WHAT, you expecting Whiley Coyote dropping straight down until "splat"??? The severity of the drop will lessen until there is a bottom.

smf said...

Again, sippn, anecdote states that investors (the same that caused the original bubble) are still active...

...buying foreclosed property...

...it still does not address the glut that exists out there.

Till that is addressed, which very few have touched at all, this thing is far, far from over.

Perfect Storm said...

Despite well publicized federal efforts to reach out to homeowners in default, the odds that they will ultimately lose their homes appear to be increasing. DataQuick reports that, of the homeowners in default, "an estimated 32 percent emerge from the foreclosure process by bringing their payments current, refinancing, or selling the home and paying off what they owe.

So basically for every NOD two out of three will result in foreclosure.

Were right on track for a 50% decline by 2009.

STOP ROSEVILLE CRIME said...

Sippin, please change your name to Spinnin, since you like to spin the bad news. No way around it, the market sucks, just accept it and move on. Your posts really don't make any sense anyway. Perspective

Diggin Deeper said...

Banks are not moving inventory to the market as quickly as they could. If they dumped it all on at one time, they'd cut their throats on pricing. They're trying to walk this market down rather push it over a cliff.

Most of the inventory is sitting in clearing houses that act as a third parties and a marketing arms for the banks.

It makes perfect sense for the lower end to continue to move. That level has caved in to levels that appear reasonable to more people than other price points.

We're watching the median price fall monthly and that should continue, not because the lower end is handing in more losses, rather the higher end pricing is accelerating downward, taking the median with it.

For two years people on this blog have correctly predicted what's happening today. It will be very interesting to see just how far it goes from here.

wrong moves said...

This is just my opinion and I have a very small span of concern and span of control. That being said, I truly believe there are going to be many households let their house go to the bank even though they can perfectly well afford it.

A few folks I talk to are simply banking money, positioning themselves to buy a second house with a traditional 30 yr fixed, and simply let the current, upside down mortgage go back to the bank.

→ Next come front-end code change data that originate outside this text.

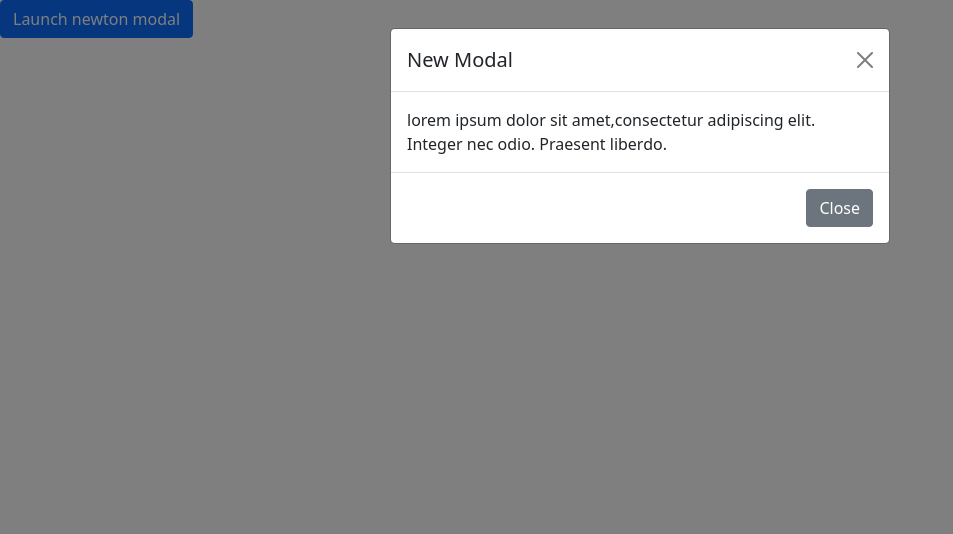
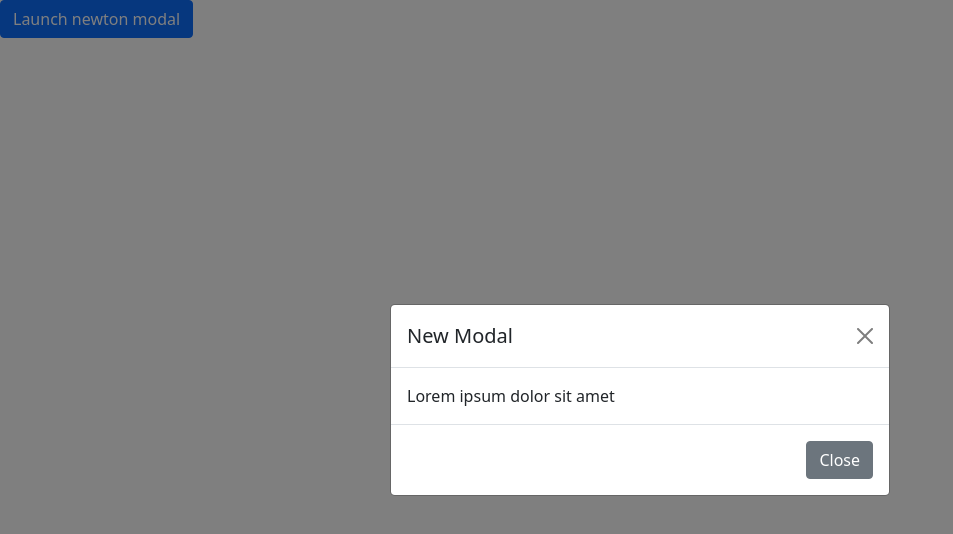
Before and after one commit to acciojob/bootstrap-modals-aamirkhan06, a website: page main.html in a window 1280 px wide. Both pictures are taken after a click on the button "Launch newton modal". Shown: the whole page, without its empty margins (0-953 px from the left). Drawn offline with nearby package versions, Linux system fonts and the light colour scheme.

Commit message:
created a submission

```diff
--- a/main.html
+++ b/main.html
@@ -16,15 +16,15 @@
 
 <!-- Modal -->
 <div class="modal fade" id="newton-modal" tabindex="-1" aria-labelledby="newton-modalLabel" aria-hidden="true">
-  <div class="modal-dialog">
+  <div class="modal-dialog modal-dialog-centered">
     <div class="modal-content">
       <div class="modal-header">
         <h5 class="modal-title" id="newton-modallLabel">New Modal</h5>
         <button type="button" class="btn-close" data-bs-dismiss="modal" aria-label="Close"></button>
       </div>
       <div class="modal-body">
-        lorem ipsum dolor sit amet,consectetur adipiscing elit. Integer nec odio. Praesent liberdo.
-      </div>
+		  Lorem ipsum dolor sit amet
+	  </div>
       <div class="modal-footer">
         <button type="button" class="btn btn-secondary" data-bs-dismiss="modal">Close</button>
       </div>
```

I think to many people, the house is just a business decision. What pisses me off most is that they are going to be compitition for the same type house I'm looking for.

Again, my opinion: The banks may not be counting on more than just the troubled loans going bad.

Jacob said...

Well I am not sure how anyone would get financing to buy a house when they already have one that they are underwater with.

If the banks do that then the fraud that happens is their own fault.

Of course if the person refi'ed the bank may go after them for the remaining debt anyway.

Patient Renter said...

Paquin is on the record again, prices have bottomed in Sac. Wake me next month when this guy is proven wrong, again.

Jacob said...

Well technically they are right. The never said that we reached the final bottom, just another bottom. Every step on the way down is a new bottom.

But we are running out of things to spin. YOY data looks bad, use seaonally adjusted. That looks bad, use MOM. Then when March is higher is sales then Feb, whoo hoo, recovery under way.

But what do they spin for the rest of the year as yea MOM is lower and lower?

wrong moves said...

Jacob,
The point I am trying to make is that these folks can so easily afford their current home that there is money left to save for the (at least) 20% down payment and can get approved for the second house. They simply want to let the upside down house go back to the bank. For them, it is a "business decision". Doesn't seem like there is a stigma with being foreclosed on anymore.

Patient Renter said...

Well technically they are right. The never said that we reached the final bottom, just another bottom.

Wow, that's quite a stretch.

If you choose to not look at the big picture of things, sure, a lot of ridiculous statements are true. Obviously when most people think of a "bottom" though, they mean the absolute lowest bottom for the entire cycle.